BEGIN Exercise input

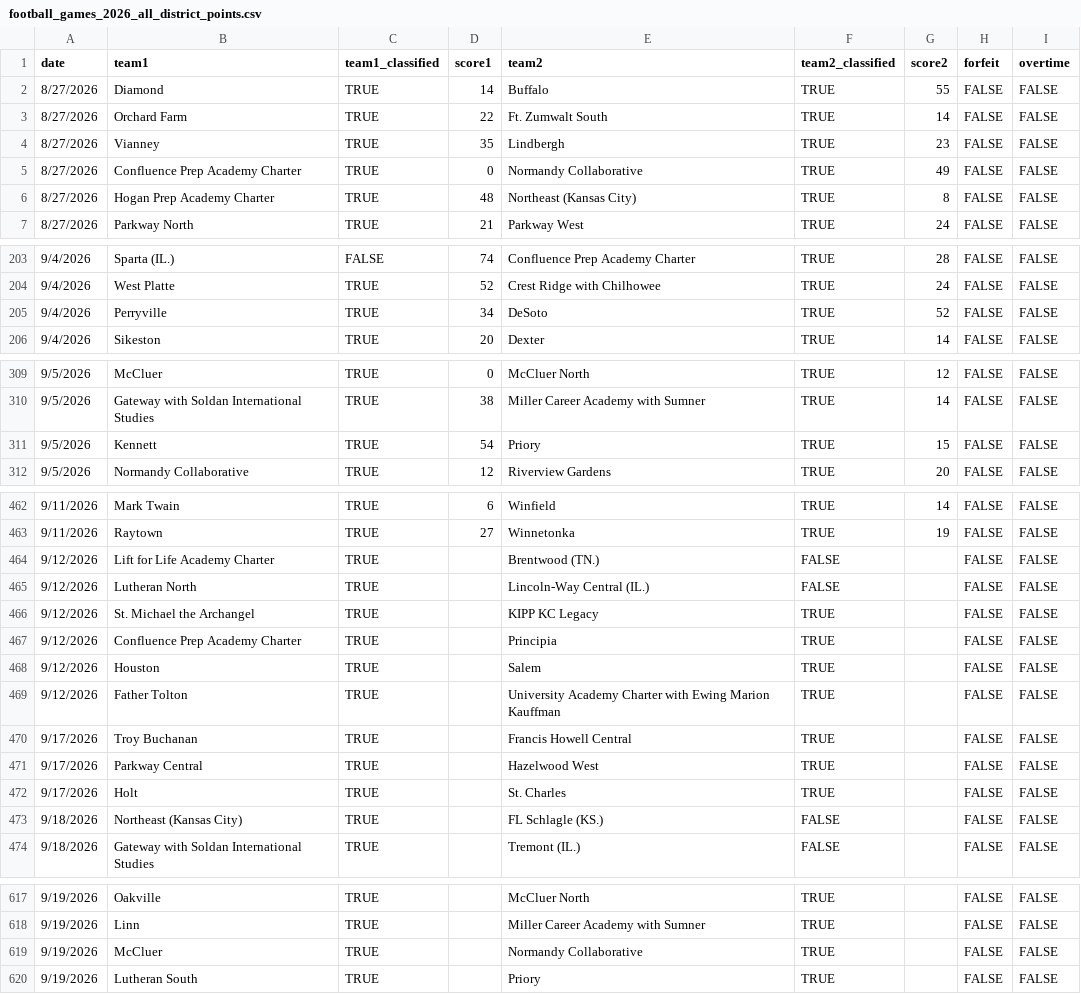
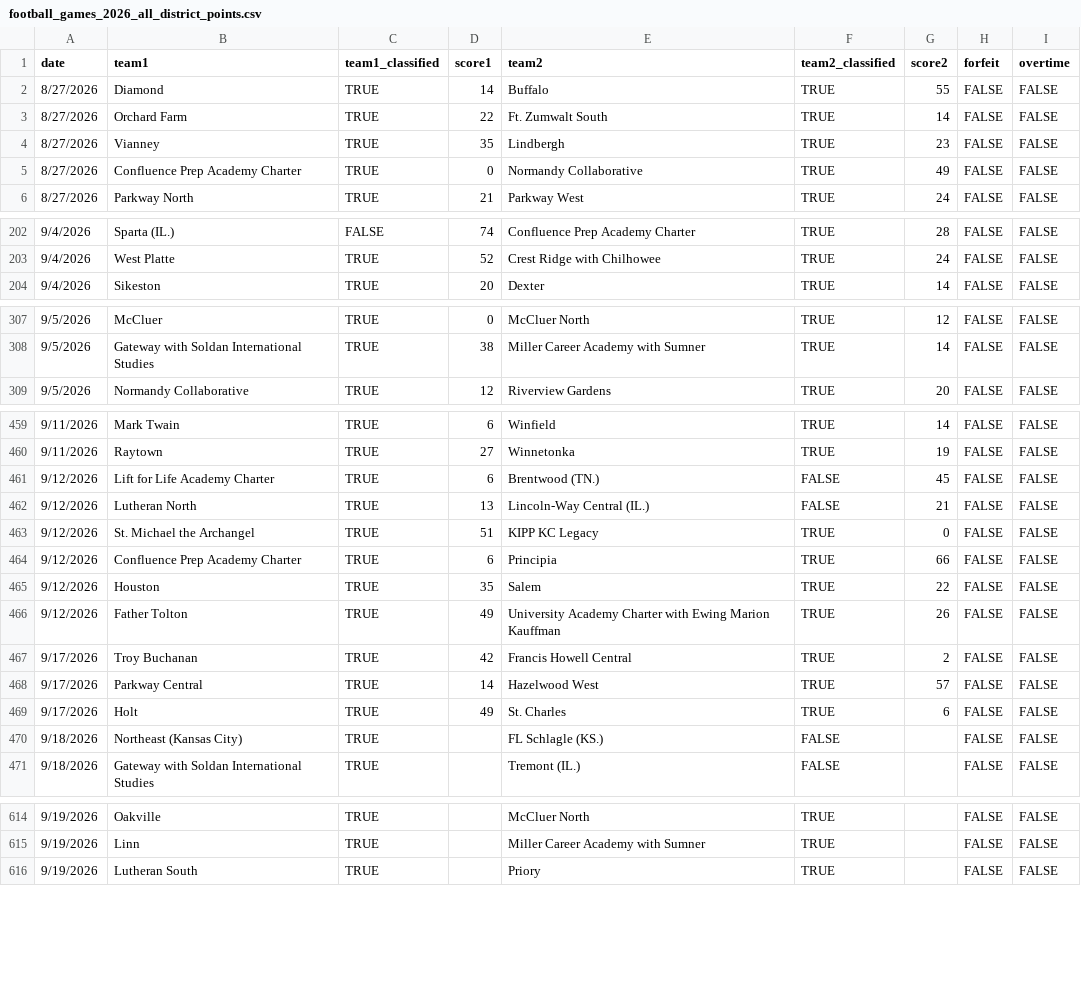
Before and after one commit to AllMOSports/football-ratings-2026, a CSV file: football_games_2026_all_district_points.csv, drawn as a sheet; only a part is shown, gaps mark what is left out; the diff covers the shown part only.

Commit message:
Add files via upload

```diff
--- a/football_games_2026_all_district_points.csv
+++ b/football_games_2026_all_district_points.csv
@@ -5,3 +5,2 @@ date,team1,team1_classified,score1,team2,team2_classified,score2,forfeit,overtim
 8/27/2026,Confluence Prep Academy Charter,TRUE,0,Normandy Collaborative,TRUE,49,FALSE,FALSE
-8/27/2026,Hogan Prep Academy Charter,TRUE,48,Northeast (Kansas City),TRUE,8,FALSE,FALSE
 8/27/2026,Parkway North,TRUE,21,Parkway West,TRUE,24,FALSE,FALSE
@@ -204,3 +203,2 @@ date,team1,team1_classified,score1,team2,team2_classified,score2,forfeit,overtim
 9/4/2026,West Platte,TRUE,52,Crest Ridge with Chilhowee,TRUE,24,FALSE,FALSE
-9/4/2026,Perryville,TRUE,34,DeSoto,TRUE,52,FALSE,FALSE
 9/4/2026,Sikeston,TRUE,20,Dexter,TRUE,14,FALSE,FALSE
@@ -310,3 +308,2 @@ date,team1,team1_classified,score1,team2,team2_classified,score2,forfeit,overtim
 9/5/2026,Gateway with Soldan International Studies,TRUE,38,Miller Career Academy with Sumner,TRUE,14,FALSE,FALSE
-9/5/2026,Kennett,TRUE,54,Priory,TRUE,15,FALSE,FALSE
 9/5/2026,Normandy Collaborative,TRUE,12,Riverview Gardens,TRUE,20,FALSE,FALSE
@@ -463,11 +460,11 @@ date,team1,team1_classified,score1,team2,team2_classified,score2,forfeit,overtim
 9/11/2026,Raytown,TRUE,27,Winnetonka,TRUE,19,FALSE,FALSE
-9/12/2026,Lift for Life Academy Charter,TRUE,,Brentwood (TN.),FALSE,,FALSE,FALSE
-9/12/2026,Lutheran North,TRUE,,Lincoln-Way Central (IL.),FALSE,,FALSE,FALSE
-9/12/2026,St. Michael the Archangel,TRUE,,KIPP KC Legacy,TRUE,,FALSE,FALSE
-9/12/2026,Confluence Prep Academy Charter,TRUE,,Principia,TRUE,,FALSE,FALSE
-9/12/2026,Houston,TRUE,,Salem,TRUE,,FALSE,FALSE
-9/12/2026,Father Tolton,TRUE,,University Academy Charter with Ewing Marion Kauffman,TRUE,,FALSE,FALSE
-9/17/2026,Troy Buchanan,TRUE,,Francis Howell Central,TRUE,,FALSE,FALSE
-9/17/2026,Parkway Central,TRUE,,Hazelwood West,TRUE,,FALSE,FALSE
-9/17/2026,Holt,TRUE,,St. Charles,TRUE,,FALSE,FALSE
+9/12/2026,Lift for Life Academy Charter,TRUE,6,Brentwood (TN.),FALSE,45,FALSE,FALSE
+9/12/2026,Lutheran North,TRUE,13,Lincoln-Way Central (IL.),FALSE,21,FALSE,FALSE
+9/12/2026,St. Michael the Archangel,TRUE,51,KIPP KC Legacy,TRUE,0,FALSE,FALSE
+9/12/2026,Confluence Prep Academy Charter,TRUE,6,Principia,TRUE,66,FALSE,FALSE
+9/12/2026,Houston,TRUE,35,Salem,TRUE,22,FALSE,FALSE
+9/12/2026,Father Tolton,TRUE,49,University Academy Charter with Ewing Marion Kauffman,TRUE,26,FALSE,FALSE
+9/17/2026,Troy Buchanan,TRUE,42,Francis Howell Central,TRUE,2,FALSE,FALSE
+9/17/2026,Parkway Central,TRUE,14,Hazelwood West,TRUE,57,FALSE,FALSE
+9/17/2026,Holt,TRUE,49,St. Charles,TRUE,6,FALSE,FALSE
 9/18/2026,Northeast (Kansas City),TRUE,,FL Schlagle (KS.),FALSE,,FALSE,FALSE
@@ -618,3 +615,2 @@ date,team1,team1_classified,score1,team2,team2_classified,score2,forfeit,overtim
 9/19/2026,Linn,TRUE,,Miller Career Academy with Sumner,TRUE,,FALSE,FALSE
-9/19/2026,McCluer,TRUE,,Normandy Collaborative,TRUE,,FALSE,FALSE
 9/19/2026,Lutheran South,TRUE,,Priory,TRUE,,FALSE,FALSE
```
Also changed, not shown: 8 removed rows elsewhere in this file.
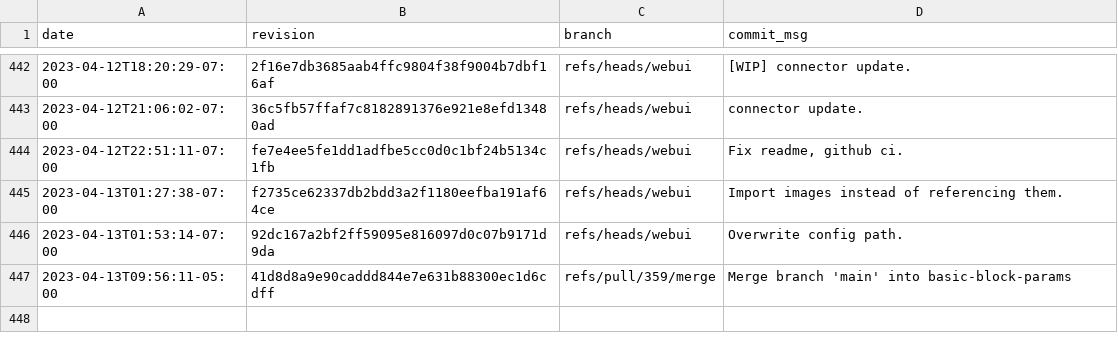
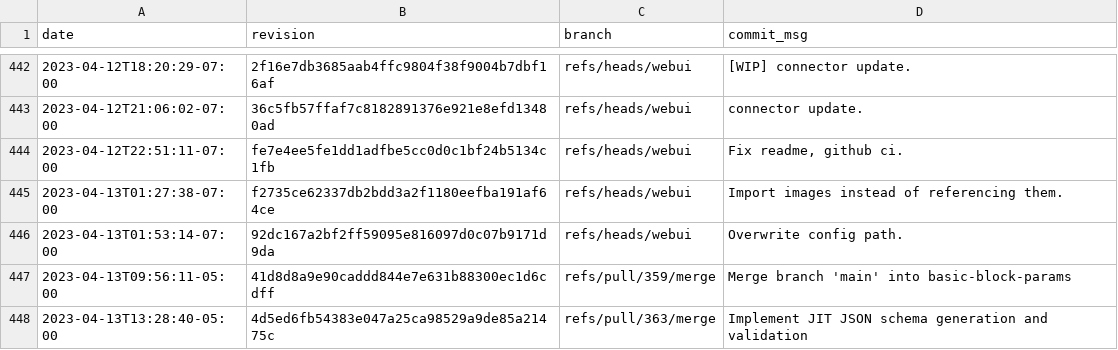
Before and after one commit to gz/dbsp-benchmarks, a CSV file: _data/skylake-2x.csv, drawn as a sheet; only a part is shown, gaps mark what is left out.

```diff
--- a/_data/skylake-2x.csv
+++ b/_data/skylake-2x.csv
@@ -447 +447,2 @@ date,revision,branch,commit_msg
 "2023-04-13T09:56:11-05:00","41d8d8a9e90caddd844e7e631b88300ec1d6cdff","refs/pull/359/merge","Merge branch 'main' into basic-block-params"
+"2023-04-13T13:28:40-05:00","4d5ed6fb54383e047a25ca98529a9de85a21475c","refs/pull/363/merge","Implement JIT JSON schema generation and validation"
```
Also changed, not shown: 8 other files.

END Exercise input

Task details: Across the data above, how many lines contain the string "overtim"? Reply with the number and nothing else.

Solution for this task: 5